_Exercise details_
Your answer should be every line of the entries that has the string "参加でPWイベント限定プロモ" in it.

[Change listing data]

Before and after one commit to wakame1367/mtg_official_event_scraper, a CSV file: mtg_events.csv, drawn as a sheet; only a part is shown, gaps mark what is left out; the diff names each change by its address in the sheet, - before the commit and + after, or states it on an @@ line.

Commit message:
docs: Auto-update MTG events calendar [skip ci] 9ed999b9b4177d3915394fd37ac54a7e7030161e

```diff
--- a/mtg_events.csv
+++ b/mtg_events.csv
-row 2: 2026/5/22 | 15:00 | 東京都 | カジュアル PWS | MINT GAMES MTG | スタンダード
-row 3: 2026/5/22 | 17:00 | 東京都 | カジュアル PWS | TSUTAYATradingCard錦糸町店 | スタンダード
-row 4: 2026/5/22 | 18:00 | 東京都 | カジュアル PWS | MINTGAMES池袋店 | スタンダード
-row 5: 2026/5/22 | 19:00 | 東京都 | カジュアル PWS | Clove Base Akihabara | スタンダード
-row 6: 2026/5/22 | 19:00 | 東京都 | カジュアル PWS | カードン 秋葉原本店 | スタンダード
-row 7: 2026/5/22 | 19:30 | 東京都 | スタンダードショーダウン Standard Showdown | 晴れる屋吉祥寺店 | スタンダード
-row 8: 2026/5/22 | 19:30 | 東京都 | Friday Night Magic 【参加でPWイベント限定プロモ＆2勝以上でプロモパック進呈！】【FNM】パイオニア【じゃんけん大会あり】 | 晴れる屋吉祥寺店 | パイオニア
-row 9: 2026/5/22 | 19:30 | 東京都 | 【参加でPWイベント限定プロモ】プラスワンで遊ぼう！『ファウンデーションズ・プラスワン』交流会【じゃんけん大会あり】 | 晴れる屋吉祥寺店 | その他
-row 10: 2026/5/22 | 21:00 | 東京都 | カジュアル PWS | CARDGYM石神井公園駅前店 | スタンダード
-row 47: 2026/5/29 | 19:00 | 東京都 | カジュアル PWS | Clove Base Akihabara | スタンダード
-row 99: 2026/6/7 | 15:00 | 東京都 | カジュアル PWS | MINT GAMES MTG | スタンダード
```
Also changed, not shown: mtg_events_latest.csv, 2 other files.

_Answer area_
-row 8: 2026/5/22 | 19:30 | 東京都 | Friday Night Magic 【参加でPWイベント限定プロモ＆2勝以上でプロモパック進呈！】【FNM】パイオニア【じゃんけん大会あり】 | 晴れる屋吉祥寺店 | パイオニア
-row 9: 2026/5/22 | 19:30 | 東京都 | 【参加でPWイベント限定プロモ】プラスワンで遊ぼう！『ファウンデーションズ・プラスワン』交流会【じゃんけん大会あり】 | 晴れる屋吉祥寺店 | その他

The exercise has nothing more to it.